What is being asked: Could you return every line of the records below that contains the word "buttonGroup"?

[Web page revision data]
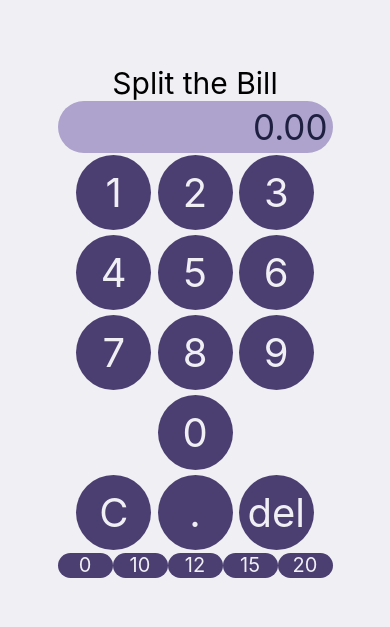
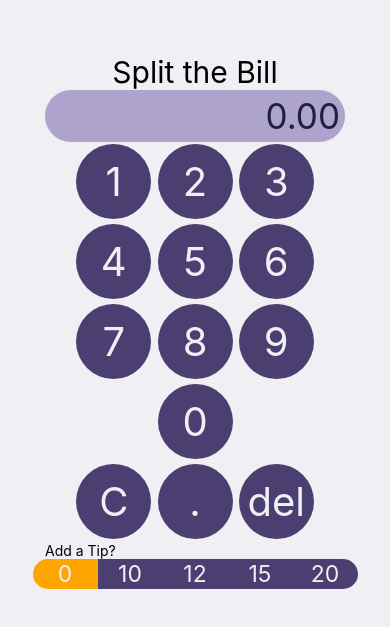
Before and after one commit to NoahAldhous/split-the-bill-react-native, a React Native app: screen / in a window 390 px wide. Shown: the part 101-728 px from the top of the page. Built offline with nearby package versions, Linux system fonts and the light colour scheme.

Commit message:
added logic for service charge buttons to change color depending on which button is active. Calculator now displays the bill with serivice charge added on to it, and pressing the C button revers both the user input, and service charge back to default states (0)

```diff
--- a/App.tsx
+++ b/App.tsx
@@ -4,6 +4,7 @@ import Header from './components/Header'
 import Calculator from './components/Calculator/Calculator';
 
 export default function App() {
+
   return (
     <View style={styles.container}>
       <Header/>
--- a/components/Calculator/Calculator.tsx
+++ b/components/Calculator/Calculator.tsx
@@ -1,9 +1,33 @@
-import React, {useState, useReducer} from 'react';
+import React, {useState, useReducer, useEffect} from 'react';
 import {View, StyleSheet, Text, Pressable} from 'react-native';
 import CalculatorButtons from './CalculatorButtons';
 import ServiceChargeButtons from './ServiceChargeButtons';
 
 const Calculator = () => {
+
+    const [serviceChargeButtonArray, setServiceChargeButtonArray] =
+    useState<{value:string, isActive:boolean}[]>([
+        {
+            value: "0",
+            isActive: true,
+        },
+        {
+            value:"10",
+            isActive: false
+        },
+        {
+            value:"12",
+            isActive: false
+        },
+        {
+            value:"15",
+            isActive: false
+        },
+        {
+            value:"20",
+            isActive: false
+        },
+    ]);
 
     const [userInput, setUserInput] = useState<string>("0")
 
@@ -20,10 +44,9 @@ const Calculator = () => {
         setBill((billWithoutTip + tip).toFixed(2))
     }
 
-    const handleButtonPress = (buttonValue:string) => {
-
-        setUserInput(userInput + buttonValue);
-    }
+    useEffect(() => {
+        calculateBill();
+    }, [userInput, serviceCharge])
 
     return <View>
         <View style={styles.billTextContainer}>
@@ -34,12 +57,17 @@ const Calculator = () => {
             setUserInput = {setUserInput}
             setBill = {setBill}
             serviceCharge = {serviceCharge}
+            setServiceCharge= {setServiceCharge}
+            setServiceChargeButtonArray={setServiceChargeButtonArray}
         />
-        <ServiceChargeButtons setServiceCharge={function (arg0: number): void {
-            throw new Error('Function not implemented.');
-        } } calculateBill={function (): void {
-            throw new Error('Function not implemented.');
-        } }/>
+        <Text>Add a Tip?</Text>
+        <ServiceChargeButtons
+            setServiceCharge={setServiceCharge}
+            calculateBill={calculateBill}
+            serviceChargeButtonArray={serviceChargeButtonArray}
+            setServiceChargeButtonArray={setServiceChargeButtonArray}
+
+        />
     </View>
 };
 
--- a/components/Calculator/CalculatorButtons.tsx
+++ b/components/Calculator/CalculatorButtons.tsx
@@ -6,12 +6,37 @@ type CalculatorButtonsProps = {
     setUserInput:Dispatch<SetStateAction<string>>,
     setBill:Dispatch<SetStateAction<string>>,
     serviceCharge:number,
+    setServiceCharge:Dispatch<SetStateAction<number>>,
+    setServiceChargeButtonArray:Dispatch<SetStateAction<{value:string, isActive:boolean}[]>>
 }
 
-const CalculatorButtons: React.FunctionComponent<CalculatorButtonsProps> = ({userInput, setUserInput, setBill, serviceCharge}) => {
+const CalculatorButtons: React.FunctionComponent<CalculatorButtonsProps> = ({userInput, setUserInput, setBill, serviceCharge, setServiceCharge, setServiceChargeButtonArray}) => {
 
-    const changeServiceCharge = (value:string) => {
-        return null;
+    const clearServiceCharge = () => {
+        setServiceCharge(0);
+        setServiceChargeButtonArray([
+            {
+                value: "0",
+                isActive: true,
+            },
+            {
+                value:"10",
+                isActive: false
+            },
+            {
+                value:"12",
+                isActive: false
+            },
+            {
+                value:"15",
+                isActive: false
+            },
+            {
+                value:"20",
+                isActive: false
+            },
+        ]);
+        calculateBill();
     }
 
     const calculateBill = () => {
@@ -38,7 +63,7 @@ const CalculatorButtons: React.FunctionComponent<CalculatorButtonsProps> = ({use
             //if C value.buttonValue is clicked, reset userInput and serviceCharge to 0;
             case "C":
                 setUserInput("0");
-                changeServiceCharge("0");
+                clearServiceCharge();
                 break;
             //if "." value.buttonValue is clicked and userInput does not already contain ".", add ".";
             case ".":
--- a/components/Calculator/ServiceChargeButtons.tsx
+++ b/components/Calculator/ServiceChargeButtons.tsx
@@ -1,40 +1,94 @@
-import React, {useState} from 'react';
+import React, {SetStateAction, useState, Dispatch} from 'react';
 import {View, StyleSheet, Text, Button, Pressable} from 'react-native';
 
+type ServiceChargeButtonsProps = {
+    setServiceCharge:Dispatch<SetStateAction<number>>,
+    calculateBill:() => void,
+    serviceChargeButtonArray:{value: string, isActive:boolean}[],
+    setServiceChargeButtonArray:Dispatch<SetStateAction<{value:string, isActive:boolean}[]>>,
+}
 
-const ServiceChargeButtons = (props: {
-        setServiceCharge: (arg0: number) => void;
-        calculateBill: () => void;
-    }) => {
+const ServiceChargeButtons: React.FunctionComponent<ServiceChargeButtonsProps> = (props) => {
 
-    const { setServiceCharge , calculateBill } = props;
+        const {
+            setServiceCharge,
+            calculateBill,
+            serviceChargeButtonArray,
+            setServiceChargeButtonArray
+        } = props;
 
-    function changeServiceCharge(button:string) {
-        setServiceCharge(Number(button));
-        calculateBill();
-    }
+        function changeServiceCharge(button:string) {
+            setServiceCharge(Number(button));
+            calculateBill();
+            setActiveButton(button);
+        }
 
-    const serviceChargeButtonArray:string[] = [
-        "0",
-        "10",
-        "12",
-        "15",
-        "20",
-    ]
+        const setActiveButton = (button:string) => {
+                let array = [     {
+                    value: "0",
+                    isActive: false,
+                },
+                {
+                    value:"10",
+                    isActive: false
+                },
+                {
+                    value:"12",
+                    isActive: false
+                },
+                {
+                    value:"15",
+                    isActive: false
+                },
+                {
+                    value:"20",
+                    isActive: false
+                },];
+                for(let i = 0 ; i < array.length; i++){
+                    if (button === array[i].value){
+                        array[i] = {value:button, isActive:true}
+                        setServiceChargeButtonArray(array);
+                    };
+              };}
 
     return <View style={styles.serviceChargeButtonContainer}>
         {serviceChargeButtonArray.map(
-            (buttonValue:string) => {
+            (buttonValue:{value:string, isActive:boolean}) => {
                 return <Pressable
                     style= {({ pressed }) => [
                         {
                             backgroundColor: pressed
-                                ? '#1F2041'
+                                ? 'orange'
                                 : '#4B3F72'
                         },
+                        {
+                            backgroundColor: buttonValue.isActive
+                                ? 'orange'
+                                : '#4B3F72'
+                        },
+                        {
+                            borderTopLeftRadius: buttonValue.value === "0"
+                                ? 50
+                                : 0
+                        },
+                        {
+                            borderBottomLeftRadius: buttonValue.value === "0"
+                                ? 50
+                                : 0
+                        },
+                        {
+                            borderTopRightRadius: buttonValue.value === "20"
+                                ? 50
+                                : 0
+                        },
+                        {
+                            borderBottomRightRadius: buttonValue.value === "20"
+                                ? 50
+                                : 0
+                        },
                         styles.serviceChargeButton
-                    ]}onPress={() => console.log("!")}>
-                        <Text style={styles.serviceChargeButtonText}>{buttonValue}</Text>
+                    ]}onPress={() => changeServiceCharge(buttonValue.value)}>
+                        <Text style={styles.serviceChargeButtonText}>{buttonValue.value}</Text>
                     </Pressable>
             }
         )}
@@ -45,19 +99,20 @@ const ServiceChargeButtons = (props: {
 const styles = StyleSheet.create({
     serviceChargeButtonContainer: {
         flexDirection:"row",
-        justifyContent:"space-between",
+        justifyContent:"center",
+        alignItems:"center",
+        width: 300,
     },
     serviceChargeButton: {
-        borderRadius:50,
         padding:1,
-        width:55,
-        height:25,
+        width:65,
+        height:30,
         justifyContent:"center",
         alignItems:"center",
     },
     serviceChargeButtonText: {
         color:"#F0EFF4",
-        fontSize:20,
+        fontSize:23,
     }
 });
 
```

--

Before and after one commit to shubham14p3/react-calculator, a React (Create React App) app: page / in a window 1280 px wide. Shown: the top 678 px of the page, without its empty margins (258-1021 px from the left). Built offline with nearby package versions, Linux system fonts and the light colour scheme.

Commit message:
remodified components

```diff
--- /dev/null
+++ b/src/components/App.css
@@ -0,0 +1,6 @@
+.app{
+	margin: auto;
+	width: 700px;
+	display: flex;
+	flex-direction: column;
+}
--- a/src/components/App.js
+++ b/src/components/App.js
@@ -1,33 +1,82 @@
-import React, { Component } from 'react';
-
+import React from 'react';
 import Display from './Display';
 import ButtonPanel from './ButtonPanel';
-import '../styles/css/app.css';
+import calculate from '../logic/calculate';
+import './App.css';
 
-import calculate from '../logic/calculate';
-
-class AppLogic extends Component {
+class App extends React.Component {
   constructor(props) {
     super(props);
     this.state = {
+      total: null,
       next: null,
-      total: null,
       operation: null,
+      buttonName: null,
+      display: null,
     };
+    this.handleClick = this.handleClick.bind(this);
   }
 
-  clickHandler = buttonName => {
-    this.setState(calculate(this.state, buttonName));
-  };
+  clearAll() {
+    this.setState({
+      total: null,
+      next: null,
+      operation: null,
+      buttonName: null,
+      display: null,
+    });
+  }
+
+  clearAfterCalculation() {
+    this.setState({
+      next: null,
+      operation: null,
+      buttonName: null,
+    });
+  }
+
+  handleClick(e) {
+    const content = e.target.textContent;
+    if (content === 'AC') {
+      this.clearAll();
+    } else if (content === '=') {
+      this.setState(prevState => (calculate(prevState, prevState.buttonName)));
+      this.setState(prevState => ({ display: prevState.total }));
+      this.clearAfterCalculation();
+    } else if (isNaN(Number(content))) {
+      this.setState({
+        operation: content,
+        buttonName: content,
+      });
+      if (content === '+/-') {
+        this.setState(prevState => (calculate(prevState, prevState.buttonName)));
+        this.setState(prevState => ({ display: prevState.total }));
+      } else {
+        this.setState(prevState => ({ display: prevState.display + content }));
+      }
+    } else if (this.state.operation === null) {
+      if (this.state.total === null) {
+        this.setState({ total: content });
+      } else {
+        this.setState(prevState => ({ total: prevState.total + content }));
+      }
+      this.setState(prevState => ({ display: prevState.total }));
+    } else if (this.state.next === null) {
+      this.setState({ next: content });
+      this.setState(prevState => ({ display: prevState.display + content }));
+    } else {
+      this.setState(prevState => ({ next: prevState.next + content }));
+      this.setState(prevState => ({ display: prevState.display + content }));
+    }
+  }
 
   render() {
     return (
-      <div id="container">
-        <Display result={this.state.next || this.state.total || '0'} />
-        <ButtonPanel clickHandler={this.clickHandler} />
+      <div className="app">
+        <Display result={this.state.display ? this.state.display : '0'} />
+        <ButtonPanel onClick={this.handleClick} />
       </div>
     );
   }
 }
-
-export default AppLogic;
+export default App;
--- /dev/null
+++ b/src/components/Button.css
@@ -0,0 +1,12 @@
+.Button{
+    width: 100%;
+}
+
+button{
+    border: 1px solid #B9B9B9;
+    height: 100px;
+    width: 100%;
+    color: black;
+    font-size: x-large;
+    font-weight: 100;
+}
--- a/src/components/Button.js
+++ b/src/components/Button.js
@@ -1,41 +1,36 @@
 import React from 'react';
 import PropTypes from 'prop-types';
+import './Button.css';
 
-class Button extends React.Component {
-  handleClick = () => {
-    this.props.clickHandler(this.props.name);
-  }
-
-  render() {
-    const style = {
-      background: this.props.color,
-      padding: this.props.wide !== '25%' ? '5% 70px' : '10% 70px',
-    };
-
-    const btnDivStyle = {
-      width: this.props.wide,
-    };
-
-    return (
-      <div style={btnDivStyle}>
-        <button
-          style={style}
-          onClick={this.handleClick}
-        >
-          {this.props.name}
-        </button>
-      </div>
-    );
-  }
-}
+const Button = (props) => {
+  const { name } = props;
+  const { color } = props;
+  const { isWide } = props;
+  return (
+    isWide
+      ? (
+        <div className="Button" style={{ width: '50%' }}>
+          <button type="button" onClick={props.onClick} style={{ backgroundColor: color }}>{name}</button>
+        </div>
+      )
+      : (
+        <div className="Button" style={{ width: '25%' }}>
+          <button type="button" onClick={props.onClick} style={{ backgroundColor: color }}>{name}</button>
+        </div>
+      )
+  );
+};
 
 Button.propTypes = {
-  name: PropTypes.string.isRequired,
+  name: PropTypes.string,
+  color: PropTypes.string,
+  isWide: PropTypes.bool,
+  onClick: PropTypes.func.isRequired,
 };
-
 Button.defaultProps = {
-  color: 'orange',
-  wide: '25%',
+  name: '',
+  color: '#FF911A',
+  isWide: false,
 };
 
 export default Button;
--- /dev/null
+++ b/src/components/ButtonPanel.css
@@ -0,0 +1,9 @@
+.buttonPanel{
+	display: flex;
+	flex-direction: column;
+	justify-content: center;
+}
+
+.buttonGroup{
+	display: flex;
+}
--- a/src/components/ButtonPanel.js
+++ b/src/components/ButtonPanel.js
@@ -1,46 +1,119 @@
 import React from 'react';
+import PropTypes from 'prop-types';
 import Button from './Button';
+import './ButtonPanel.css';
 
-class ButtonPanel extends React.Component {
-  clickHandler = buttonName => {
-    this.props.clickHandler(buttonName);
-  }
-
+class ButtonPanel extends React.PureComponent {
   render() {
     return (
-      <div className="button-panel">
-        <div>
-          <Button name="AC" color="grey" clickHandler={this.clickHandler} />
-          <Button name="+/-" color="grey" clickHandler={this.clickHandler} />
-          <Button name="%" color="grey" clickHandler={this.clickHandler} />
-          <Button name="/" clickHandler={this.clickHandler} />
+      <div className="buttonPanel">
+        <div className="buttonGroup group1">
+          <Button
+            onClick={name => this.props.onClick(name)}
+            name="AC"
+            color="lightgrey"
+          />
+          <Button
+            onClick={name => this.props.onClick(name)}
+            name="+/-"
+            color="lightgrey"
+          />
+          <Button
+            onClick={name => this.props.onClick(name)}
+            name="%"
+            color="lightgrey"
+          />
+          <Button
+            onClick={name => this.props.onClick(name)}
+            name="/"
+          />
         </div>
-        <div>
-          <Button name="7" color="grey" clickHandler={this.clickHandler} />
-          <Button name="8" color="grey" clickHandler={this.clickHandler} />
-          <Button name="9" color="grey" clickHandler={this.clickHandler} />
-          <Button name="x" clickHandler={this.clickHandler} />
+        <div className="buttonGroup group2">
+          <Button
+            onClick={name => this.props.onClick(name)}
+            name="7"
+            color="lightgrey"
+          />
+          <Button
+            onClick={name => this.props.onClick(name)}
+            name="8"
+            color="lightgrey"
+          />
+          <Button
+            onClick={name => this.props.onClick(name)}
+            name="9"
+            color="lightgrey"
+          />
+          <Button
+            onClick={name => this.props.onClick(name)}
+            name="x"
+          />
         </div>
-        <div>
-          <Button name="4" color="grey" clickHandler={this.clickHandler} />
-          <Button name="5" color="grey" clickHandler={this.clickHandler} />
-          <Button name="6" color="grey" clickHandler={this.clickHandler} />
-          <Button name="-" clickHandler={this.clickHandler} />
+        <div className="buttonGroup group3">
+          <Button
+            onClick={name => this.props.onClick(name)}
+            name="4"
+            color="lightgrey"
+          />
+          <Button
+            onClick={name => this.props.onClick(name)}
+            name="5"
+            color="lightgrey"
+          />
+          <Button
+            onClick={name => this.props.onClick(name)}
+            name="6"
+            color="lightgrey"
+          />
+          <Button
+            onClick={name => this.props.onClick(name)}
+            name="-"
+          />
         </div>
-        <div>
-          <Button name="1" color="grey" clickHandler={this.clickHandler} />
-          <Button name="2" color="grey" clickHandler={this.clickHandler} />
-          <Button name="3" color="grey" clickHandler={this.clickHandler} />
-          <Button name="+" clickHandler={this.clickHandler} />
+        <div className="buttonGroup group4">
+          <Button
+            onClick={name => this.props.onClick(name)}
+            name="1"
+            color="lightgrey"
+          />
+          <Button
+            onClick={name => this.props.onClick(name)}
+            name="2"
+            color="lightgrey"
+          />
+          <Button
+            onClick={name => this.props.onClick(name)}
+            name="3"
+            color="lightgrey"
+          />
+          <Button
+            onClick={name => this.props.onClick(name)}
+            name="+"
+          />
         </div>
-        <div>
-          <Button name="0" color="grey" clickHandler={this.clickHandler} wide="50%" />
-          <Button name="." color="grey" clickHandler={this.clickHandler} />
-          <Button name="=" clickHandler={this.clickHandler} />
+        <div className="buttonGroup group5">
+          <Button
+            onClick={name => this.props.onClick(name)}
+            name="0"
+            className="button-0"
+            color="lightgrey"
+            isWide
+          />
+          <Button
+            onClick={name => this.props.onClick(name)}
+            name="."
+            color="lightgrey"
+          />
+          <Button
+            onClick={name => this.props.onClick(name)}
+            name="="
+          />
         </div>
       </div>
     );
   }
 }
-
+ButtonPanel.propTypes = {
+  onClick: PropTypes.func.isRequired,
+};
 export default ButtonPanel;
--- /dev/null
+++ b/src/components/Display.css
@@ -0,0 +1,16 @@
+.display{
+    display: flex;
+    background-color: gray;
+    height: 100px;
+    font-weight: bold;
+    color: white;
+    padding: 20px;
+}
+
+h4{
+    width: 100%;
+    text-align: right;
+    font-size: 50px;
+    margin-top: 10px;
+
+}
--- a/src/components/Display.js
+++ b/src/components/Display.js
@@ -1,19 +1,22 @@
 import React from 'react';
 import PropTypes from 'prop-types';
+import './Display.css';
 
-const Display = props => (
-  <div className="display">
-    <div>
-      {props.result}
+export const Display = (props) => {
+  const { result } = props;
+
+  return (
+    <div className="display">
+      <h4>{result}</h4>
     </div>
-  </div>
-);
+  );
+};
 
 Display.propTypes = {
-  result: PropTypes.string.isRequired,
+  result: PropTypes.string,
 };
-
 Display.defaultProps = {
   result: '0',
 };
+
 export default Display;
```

Response:
+.buttonGroup{
+        <div className="buttonGroup group1">
+        <div className="buttonGroup group2">
+        <div className="buttonGroup group3">
+        <div className="buttonGroup group4">
+        <div className="buttonGroup group5">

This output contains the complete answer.